19 April 2011
Seems like a plausible thesis: That religious identity and the fervor which it has undertaken in parts of the world is a reaction to a perceived threat to identity and individual meaning. It is a lot more comfortable to "find" meaning by having someone else tell you what it is I suppose, and much easier to make sense of the behavior of "others" when you belong to a firmly set group holding strict ideas. I think this method is lazier and often leads to a lot of sloppy thinking (plus inherently leads to tribalism), but then again, most people do not do a whole lot of existential questioning of their lives and societies either.

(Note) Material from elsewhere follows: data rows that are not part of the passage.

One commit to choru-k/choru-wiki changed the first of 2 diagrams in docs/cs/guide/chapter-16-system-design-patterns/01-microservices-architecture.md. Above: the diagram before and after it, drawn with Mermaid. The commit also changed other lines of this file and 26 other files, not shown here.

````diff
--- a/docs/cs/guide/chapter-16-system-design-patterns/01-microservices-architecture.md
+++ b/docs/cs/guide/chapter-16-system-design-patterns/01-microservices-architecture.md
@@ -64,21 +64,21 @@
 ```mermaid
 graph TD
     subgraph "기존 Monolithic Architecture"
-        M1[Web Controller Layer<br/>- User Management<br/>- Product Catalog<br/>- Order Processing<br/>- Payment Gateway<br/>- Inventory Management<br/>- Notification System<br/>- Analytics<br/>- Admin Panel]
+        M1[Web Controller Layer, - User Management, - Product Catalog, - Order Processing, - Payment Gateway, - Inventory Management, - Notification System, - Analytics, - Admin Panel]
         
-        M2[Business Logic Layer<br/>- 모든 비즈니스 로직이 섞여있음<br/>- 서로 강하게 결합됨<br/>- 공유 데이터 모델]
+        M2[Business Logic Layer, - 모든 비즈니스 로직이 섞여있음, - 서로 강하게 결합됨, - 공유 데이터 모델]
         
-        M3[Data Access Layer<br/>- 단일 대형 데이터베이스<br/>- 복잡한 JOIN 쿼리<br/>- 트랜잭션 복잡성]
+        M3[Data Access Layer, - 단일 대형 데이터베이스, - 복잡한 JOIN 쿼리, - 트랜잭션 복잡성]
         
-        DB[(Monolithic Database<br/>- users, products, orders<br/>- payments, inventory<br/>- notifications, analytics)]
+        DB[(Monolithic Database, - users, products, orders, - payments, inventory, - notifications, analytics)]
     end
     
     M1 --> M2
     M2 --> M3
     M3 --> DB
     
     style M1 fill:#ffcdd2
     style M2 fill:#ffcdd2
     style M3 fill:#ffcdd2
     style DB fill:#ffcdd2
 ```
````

The biggest element to all of this is the resilience, of a sort, of universalist set of values against this allergic reaction to cultural shifts that some have adopted. I'm not totally sure I buy his thesis that it's an effective response. I'd have to probably see how he lays out the case for that. But it is essentially what non-religious fundamentalist people often do, adopt an overarching view of say "tolerance" or a respect for free people's choices within some reasonable constraints and move on rather than busy themselves worrying about what everyone else is doing. The crucial part is that such a set of ideals worries less about what others are doing, but it still has to grapple with the individual's demands for status games somewhere in there. I'm not sure that his explanation is satisfactory for how to thread that needle. Nor does it seem to me that if this is already a commonly held liberal worldview, so to speak, that it would have any sensible impact upon the traditionalist worldviews that are attempting to insulate themselves against this modern global environment. I don't see a whole lot of crossover happening here already.
I'm also not convinced that the problem is worse or amplified in a social media standpoint. I think the problem always existed in humanity and that there are just more people in the ballgame than ever before competing for those same social accolades of status. The ballgame is different than just "valedictorian at your high school" or something like that from the previous generations, sure. I don't see how that intensifies the problem. It would seem like that means there are more winners (and more losers), but that there are more opportunities as well to get back into the "game".
The most convincing thread of his thought is the explanation for things like suicide bombing (along with other acts of isolationist violence engaged in by fundamentalists, like murdering doctors for example). A desire for immortality that is so powerful it leads us to completely devalue life itself? ....And to wonder that I called that whole afterlife concept the most pernicious aspect of religious dogma and theology.